[Front-end code change data]
# # # # #

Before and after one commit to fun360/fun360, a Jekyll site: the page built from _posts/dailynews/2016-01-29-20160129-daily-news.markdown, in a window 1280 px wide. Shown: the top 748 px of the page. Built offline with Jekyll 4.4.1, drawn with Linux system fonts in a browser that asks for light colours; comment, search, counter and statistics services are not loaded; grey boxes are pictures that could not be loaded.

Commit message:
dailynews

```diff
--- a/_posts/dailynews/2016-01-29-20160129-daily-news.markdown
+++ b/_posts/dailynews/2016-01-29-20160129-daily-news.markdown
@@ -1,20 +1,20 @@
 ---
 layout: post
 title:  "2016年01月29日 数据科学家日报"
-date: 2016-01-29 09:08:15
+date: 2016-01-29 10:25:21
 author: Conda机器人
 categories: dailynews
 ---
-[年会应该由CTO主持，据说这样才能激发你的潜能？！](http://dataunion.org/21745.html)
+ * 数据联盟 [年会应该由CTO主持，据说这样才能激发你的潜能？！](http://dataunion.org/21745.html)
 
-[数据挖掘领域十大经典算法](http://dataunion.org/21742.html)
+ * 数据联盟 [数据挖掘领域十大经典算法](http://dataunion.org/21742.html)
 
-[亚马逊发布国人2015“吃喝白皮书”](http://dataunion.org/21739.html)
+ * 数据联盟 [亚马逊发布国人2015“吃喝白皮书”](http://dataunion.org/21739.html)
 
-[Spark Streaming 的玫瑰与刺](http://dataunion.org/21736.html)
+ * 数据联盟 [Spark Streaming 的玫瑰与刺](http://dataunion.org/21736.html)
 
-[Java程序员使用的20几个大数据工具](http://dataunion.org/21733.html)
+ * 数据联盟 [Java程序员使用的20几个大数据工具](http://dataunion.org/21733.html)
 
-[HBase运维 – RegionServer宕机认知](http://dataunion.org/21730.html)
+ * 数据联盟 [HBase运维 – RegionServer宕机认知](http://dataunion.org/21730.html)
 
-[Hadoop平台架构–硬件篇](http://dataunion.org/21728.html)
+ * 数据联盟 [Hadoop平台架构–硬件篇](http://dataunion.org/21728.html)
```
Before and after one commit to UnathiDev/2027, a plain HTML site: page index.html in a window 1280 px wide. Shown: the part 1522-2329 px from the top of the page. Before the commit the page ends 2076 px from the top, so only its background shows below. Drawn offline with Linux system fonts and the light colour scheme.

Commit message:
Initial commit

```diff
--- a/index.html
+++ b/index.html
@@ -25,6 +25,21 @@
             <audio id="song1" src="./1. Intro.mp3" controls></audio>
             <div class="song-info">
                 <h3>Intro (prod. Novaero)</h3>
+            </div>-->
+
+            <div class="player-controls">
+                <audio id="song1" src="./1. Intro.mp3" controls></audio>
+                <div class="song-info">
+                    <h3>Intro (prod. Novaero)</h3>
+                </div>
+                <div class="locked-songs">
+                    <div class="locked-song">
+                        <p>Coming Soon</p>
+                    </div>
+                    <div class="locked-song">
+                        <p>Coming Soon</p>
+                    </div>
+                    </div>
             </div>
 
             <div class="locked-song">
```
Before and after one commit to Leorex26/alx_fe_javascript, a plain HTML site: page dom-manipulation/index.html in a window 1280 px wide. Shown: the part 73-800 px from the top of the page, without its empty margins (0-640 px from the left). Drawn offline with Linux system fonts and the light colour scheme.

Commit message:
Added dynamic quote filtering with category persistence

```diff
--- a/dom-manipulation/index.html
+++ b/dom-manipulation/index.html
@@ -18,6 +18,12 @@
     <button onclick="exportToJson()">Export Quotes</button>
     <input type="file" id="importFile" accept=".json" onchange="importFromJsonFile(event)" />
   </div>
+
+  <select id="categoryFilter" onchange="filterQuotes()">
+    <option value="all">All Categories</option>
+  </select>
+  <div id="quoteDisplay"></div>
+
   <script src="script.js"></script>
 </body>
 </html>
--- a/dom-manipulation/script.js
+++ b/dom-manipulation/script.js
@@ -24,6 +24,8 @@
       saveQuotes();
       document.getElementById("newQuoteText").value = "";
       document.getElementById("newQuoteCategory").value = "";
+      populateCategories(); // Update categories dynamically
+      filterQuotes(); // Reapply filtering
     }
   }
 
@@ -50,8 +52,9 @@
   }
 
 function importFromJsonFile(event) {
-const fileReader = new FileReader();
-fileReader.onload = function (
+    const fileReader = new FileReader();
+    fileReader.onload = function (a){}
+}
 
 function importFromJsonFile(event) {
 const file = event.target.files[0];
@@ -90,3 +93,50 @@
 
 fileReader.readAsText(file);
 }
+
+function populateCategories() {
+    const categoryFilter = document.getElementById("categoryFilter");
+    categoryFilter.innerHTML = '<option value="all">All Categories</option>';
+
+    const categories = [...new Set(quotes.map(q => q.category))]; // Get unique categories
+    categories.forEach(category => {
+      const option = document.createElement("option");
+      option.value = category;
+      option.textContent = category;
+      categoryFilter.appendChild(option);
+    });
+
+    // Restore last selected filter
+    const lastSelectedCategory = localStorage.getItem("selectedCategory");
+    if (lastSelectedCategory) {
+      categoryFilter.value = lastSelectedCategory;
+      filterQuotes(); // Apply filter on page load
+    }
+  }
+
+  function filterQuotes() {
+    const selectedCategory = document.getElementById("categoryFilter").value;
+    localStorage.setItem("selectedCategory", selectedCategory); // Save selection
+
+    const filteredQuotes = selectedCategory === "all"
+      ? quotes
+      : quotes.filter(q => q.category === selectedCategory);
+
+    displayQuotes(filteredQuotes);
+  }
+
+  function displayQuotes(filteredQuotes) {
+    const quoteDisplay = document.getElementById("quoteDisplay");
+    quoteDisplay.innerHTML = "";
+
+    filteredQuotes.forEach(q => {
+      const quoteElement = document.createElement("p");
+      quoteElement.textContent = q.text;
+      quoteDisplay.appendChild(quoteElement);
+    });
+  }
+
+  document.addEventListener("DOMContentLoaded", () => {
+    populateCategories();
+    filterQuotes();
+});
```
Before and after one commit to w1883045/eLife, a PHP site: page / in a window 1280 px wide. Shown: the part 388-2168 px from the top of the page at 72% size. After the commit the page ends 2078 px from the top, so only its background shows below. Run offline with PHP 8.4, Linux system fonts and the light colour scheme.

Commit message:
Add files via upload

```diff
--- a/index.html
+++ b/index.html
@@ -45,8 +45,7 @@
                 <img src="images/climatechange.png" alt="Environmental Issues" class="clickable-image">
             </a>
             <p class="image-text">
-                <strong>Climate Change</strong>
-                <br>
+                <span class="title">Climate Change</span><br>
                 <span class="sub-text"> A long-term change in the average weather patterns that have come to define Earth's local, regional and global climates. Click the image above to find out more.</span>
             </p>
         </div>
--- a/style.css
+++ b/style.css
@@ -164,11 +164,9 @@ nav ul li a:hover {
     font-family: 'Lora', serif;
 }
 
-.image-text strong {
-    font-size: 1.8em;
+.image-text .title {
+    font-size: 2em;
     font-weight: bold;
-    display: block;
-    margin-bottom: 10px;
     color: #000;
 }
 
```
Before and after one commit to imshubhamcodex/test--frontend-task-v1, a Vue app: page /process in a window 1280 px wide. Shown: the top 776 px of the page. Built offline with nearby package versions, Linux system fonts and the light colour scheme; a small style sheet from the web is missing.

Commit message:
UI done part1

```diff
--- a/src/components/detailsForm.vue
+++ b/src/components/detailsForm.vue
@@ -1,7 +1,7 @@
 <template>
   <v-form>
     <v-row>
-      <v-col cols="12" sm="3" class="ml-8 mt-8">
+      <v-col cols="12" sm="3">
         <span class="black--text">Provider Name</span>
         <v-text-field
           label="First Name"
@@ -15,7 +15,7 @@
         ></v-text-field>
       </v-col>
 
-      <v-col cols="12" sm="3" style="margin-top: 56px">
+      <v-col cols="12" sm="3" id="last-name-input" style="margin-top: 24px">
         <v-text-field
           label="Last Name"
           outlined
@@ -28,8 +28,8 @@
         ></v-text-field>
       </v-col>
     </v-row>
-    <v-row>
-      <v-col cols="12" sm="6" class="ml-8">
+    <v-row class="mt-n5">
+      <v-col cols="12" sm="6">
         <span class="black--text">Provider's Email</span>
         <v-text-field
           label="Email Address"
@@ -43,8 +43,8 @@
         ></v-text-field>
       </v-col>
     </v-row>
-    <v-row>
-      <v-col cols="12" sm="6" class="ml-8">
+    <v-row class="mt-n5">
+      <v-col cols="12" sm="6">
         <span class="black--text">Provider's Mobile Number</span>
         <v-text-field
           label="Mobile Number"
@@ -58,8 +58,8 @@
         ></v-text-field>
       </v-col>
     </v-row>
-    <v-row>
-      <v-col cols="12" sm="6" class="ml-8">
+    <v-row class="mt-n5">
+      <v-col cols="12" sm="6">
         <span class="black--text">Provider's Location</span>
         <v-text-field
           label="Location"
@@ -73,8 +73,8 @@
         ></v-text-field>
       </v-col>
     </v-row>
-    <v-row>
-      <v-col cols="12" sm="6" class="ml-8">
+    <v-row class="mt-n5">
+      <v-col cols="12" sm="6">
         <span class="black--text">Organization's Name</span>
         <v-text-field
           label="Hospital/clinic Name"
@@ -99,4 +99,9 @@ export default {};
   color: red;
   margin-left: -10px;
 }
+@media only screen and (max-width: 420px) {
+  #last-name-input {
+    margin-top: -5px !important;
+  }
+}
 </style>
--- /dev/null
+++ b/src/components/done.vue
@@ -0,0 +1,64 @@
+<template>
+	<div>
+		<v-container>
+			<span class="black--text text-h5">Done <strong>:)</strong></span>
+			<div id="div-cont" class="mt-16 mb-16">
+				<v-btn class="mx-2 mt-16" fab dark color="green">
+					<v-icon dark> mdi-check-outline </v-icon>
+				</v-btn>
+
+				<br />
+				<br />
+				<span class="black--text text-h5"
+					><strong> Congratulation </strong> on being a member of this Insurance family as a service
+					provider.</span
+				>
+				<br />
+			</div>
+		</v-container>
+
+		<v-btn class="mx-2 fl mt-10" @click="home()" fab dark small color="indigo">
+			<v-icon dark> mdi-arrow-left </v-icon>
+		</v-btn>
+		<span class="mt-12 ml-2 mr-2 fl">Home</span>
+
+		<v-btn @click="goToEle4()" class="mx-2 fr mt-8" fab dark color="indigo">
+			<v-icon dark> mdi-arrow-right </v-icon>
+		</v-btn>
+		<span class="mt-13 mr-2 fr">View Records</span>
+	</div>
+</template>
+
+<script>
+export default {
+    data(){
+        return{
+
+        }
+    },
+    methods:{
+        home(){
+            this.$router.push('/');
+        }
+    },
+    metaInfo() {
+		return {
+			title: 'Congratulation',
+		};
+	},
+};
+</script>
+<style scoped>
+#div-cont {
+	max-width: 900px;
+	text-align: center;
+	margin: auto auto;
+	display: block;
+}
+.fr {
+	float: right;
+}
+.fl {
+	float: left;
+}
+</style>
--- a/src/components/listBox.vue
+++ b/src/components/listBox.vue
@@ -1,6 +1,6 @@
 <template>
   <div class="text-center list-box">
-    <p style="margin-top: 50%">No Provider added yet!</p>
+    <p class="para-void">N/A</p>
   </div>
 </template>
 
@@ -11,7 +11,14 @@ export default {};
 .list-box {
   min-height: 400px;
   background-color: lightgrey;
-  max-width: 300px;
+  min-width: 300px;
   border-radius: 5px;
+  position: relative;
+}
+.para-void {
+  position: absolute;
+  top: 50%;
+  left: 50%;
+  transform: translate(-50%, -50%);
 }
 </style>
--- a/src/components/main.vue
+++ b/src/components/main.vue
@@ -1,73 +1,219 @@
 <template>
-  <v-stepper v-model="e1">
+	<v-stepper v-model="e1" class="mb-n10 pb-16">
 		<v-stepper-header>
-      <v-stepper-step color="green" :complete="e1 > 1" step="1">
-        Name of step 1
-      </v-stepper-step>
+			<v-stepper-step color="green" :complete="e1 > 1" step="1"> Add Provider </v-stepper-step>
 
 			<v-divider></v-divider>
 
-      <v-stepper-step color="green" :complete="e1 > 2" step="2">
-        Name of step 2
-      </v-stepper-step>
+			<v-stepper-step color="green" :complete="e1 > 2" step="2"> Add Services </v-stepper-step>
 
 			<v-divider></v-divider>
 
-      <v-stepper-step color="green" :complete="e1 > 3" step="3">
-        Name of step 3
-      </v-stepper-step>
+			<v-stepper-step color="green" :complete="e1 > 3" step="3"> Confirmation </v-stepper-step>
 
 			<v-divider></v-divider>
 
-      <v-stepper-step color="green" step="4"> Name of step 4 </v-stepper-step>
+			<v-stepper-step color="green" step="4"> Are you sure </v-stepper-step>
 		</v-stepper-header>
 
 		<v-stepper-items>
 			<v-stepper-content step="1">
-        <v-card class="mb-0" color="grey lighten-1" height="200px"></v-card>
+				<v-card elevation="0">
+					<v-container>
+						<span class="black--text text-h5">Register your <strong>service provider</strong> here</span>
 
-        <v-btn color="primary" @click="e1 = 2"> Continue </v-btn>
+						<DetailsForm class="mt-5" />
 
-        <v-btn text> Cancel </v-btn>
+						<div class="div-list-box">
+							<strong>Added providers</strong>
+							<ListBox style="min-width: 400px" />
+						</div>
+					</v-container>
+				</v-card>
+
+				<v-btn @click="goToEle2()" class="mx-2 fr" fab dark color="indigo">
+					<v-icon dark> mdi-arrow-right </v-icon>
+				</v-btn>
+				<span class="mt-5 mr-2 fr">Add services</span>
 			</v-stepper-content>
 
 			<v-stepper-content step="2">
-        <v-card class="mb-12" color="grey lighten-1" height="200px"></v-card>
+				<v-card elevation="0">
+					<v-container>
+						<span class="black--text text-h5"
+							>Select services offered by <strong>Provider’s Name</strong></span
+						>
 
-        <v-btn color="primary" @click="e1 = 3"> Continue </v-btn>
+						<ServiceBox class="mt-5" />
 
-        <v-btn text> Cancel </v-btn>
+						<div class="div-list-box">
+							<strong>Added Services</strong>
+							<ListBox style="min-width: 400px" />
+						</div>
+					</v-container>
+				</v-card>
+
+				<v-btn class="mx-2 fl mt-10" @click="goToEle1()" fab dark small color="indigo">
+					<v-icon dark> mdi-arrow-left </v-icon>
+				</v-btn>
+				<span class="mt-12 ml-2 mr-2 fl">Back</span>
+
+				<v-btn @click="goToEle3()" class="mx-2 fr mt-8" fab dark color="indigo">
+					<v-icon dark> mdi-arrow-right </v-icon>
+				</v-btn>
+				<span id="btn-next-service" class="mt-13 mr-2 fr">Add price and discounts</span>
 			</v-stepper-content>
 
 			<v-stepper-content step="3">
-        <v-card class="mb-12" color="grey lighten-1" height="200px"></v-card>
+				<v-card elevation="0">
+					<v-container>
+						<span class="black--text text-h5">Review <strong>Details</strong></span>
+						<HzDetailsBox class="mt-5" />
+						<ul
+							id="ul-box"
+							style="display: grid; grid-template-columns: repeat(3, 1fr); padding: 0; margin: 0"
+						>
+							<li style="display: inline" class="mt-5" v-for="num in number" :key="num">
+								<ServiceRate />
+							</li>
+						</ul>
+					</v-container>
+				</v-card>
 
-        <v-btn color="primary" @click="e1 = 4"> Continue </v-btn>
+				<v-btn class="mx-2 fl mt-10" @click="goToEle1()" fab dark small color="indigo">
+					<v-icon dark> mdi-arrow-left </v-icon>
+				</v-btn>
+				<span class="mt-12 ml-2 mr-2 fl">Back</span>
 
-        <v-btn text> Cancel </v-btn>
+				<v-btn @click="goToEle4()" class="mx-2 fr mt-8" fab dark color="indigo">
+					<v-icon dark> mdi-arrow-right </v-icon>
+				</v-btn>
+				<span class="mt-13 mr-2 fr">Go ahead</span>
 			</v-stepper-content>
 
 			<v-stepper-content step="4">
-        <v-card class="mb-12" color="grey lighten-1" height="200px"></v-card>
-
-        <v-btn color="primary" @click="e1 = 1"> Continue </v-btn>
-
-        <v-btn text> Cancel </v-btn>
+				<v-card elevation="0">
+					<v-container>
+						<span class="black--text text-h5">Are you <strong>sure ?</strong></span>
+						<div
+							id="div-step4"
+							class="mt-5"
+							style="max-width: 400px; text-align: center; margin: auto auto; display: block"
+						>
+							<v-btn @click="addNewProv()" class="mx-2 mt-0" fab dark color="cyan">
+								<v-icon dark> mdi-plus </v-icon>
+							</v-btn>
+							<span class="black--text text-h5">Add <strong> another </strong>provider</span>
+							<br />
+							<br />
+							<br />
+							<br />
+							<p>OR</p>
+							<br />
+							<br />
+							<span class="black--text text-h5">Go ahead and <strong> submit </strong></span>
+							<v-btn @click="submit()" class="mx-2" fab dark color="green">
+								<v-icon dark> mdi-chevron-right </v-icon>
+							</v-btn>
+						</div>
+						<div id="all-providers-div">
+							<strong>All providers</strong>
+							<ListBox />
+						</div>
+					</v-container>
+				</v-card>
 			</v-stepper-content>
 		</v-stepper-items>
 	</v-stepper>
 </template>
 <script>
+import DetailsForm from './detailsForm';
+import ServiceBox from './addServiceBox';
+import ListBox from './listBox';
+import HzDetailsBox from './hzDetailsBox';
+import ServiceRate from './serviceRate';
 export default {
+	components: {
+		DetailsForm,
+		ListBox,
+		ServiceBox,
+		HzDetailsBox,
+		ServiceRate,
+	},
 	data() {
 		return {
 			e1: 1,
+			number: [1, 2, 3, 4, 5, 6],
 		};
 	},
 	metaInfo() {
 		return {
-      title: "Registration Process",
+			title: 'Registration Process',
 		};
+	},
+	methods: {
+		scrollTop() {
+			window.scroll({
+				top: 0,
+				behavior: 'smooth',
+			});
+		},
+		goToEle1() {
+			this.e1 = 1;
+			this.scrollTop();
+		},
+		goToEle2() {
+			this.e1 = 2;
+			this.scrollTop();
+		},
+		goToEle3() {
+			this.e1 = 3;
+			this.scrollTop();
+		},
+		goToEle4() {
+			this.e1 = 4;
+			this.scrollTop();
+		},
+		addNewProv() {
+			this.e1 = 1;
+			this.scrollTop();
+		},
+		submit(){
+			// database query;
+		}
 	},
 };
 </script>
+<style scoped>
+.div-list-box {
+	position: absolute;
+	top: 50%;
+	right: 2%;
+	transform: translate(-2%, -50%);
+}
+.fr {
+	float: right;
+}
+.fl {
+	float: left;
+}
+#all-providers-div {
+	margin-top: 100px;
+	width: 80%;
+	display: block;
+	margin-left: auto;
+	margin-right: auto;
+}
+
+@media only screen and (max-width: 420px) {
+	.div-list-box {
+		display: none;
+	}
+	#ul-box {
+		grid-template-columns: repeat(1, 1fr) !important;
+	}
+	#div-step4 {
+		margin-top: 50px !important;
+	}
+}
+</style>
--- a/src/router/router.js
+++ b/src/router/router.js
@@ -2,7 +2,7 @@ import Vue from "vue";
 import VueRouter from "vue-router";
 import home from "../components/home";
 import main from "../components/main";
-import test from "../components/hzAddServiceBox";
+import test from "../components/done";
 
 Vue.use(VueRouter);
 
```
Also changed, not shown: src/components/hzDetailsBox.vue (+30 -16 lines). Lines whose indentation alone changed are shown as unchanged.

# # # # #

▸ WHAT THE TASK REQUIRES
Identify the lines in the entries that hold "left" and return each one.

▸ THE COMPLETED TASK
Before and after one commit to Leorex26/alx_fe_javascript, a plain HTML site: page dom-manipulation/index.html in a window 1280 px wide. Shown: the part 73-800 px from the top of the page, without its empty margins (0-640 px from the left). Drawn offline with Linux system fonts and the light colour scheme.
   margin-left: -10px;
+			<v-icon dark> mdi-arrow-left </v-icon>
+	float: left;
+  left: 50%;
+					<v-icon dark> mdi-arrow-left </v-icon>
+					<v-icon dark> mdi-arrow-left </v-icon>
+	float: left;
+	margin-left: auto;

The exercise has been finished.